|  August 30, 2014  |  
Partly Cloudy   45.0F  |  Forecast »
Bookmark and Share Email this page Email Print this page Print Feed Feed

State, Stakeholders Hold Statewide Suicide Prevention Summit Jan. 11-13

Goal is to identify gaps, ways to strengthen existing network of prevention programs

(Anchorage, AK) — A three-day statewide suicide prevention summit next week in Anchorage aims to identify gaps in the suicide prevention network and ways to fix them. Concerned citizens and involved agencies from around the state will work together at the Alaska Native Tribal Health Consortium in Anchorage, under the summit theme, "Your Life Has Value to Me."

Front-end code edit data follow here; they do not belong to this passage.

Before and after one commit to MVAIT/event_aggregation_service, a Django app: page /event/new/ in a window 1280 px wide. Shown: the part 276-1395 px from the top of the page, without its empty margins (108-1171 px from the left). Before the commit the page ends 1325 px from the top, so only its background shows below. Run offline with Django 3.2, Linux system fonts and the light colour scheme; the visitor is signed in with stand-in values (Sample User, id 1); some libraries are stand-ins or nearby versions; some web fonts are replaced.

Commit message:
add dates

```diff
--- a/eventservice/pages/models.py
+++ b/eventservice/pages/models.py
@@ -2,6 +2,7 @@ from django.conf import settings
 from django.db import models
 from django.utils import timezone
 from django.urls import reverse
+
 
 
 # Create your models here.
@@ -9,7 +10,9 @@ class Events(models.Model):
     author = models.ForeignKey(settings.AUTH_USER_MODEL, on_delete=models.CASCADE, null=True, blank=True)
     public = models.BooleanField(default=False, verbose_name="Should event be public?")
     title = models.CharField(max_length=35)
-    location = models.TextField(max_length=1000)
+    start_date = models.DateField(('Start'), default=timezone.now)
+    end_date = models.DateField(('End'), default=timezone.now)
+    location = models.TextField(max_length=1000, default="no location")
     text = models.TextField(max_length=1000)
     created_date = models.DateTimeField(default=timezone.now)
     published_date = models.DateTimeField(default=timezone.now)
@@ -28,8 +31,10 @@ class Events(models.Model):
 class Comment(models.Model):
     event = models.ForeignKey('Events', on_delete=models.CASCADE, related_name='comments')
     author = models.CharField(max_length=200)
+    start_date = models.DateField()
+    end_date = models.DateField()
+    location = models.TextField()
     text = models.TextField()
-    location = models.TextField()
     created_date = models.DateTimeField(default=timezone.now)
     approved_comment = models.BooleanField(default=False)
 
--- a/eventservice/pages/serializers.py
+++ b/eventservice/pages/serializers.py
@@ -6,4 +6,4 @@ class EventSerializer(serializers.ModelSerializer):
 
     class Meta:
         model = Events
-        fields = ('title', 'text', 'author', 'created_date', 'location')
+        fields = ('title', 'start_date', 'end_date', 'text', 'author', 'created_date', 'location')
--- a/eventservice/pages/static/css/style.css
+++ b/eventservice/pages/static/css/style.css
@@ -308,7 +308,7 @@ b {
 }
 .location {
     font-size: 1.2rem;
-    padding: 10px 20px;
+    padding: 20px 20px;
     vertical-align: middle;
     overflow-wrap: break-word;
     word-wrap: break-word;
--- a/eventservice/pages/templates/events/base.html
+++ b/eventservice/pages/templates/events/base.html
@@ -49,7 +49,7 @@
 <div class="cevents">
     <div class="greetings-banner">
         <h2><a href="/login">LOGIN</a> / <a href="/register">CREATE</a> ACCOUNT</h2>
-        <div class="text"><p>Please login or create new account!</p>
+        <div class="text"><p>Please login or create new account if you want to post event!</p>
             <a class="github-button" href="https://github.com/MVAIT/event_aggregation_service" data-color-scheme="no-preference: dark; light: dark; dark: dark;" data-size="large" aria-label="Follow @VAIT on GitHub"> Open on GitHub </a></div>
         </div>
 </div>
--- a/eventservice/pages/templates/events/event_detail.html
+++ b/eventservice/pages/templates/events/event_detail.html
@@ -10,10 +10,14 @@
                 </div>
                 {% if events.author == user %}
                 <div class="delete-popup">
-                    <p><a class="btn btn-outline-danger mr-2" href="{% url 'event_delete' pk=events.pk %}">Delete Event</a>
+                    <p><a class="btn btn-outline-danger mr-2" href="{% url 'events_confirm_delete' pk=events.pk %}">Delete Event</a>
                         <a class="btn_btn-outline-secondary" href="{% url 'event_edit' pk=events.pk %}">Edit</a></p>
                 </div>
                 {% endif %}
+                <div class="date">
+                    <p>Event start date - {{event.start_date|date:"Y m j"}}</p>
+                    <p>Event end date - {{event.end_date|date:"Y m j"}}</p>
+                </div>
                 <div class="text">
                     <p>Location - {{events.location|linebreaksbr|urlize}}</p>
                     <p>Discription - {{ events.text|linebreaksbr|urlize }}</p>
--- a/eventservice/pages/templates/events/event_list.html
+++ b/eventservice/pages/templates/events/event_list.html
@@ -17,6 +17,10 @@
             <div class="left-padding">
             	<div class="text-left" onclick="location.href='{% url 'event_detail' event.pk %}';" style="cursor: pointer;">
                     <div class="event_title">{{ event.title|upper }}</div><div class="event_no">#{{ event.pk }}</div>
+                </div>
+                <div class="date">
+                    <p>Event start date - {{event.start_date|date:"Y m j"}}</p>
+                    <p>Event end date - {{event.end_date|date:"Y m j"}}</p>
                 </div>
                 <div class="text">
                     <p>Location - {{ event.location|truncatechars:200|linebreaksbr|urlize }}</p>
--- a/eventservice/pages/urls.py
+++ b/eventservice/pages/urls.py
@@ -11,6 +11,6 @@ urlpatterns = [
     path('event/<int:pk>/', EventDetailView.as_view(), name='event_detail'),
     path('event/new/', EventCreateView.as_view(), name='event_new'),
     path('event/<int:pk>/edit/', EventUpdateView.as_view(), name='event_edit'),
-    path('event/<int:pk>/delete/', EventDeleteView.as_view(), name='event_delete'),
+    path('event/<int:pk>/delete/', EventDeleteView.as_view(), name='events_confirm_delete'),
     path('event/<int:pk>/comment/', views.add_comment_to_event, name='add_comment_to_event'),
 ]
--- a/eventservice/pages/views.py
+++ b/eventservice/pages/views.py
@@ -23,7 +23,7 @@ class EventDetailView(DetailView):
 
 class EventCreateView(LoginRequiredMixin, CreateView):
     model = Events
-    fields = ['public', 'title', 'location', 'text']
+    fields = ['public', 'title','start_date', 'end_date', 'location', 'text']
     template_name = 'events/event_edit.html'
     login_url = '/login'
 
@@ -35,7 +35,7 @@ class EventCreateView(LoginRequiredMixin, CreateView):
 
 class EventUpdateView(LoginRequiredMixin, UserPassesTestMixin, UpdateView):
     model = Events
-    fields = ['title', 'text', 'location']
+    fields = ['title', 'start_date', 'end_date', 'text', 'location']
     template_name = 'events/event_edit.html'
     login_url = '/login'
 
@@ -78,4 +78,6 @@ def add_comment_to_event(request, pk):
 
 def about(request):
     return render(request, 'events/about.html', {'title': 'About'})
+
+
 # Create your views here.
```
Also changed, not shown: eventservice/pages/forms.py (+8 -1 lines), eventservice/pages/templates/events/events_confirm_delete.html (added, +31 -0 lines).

"We have many quality prevention services and programs in place now, but with one of the highest suicide rates in the nation, we need to do more," said Kate Burkhart, executive director of the Advisory Board on Alcoholism and Drug Abuse and the Alaska Mental Health Board. "Over the course of the summit, we'll identify concrete, immediate steps that can be taken at a personal, local and state level to begin to better address our shared challenge of suicide prevention."

The summit co-hosts are the Statewide Suicide Prevention Council and Alaska Native Tribal Health Consortium, in partnership with the Advisory Board on Alcoholism and Drug Abuse (ABADA) and the Alaska Mental Health Board (AMHB), the Division of Behavioral Health, the Alaska Mental Health Trust Authority, and the Alaska Commission on Aging. The Behavioral Health Division, ABADA, AMHB and Commission on Aging are part of the Alaska Department of Health and Social Services.

Participants include regional representatives from around the state: private, public, tribal and education agencies and organizations; clergy and family survivors of suicide.

Alaska’s overall suicide rate is 22 suicides per 100,000 residents, accounting for two-thirds of all violent deaths. Regional rates vary widely; the rate in the Northwest Arctic Borough was five times that in Southeast between 1998 and 2007. The needs surrounding suicide prevention are complex, and special attention will be paid to high risk populations including seniors, youth, veterans and Native Alaskans.

“We’re excited the Summit will help us find the strengths and gaps in our safety net so we can make it as strong and stable as possible,” said Brenda Moore, Statewide Suicide Prevention Council chairperson.

For more information, call Kate Burkhart at (907) 465-8920.

Add your comment:
Advertisement
Advertisement
Advertisement
Advertisement
Advertisement